Aim of the exercise
Each line below with the word "units" needs to be copied.

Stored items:
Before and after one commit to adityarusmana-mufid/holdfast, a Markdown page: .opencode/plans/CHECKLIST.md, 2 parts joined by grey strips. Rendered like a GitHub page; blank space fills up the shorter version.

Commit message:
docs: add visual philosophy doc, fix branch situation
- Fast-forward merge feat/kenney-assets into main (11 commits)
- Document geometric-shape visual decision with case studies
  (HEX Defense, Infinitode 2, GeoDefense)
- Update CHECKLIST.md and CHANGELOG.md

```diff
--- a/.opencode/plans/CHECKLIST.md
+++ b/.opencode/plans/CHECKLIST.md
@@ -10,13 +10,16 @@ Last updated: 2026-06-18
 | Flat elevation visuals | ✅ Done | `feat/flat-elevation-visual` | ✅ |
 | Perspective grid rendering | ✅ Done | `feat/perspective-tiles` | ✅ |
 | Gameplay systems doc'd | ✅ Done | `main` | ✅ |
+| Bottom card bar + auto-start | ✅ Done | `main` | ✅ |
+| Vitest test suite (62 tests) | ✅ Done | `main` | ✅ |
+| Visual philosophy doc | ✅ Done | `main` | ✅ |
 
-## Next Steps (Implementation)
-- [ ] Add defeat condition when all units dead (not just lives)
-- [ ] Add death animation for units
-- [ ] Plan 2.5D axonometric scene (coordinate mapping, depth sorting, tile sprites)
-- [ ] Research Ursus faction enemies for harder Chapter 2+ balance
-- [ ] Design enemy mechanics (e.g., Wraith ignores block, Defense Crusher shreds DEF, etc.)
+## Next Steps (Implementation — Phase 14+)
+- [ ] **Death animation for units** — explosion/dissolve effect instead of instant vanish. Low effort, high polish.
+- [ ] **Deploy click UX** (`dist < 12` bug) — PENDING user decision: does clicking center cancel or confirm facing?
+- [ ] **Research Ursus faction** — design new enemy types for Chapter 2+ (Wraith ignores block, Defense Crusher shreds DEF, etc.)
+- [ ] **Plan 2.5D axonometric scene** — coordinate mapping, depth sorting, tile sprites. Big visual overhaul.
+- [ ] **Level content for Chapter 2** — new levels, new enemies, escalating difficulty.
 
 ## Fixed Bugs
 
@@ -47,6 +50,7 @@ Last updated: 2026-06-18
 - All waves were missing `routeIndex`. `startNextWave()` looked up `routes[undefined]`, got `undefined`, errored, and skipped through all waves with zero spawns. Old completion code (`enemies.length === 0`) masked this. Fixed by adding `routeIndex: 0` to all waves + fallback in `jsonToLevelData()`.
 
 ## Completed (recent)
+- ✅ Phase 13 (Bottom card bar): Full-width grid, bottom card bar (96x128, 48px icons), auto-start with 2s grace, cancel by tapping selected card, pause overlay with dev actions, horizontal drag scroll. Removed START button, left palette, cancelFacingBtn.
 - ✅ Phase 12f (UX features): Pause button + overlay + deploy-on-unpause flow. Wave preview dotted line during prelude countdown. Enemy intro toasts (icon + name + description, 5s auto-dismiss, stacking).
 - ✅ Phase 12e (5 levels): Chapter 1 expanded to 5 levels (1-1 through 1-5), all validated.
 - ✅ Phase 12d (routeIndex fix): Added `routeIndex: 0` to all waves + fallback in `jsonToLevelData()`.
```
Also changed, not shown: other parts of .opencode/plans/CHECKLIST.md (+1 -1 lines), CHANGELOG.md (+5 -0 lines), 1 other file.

Output below
-- [ ] Add defeat condition when all units dead (not just lives)
-- [ ] Add death animation for units
+- [ ] **Death animation for units** — explosion/dissolve effect instead of instant vanish. Low effort, high polish.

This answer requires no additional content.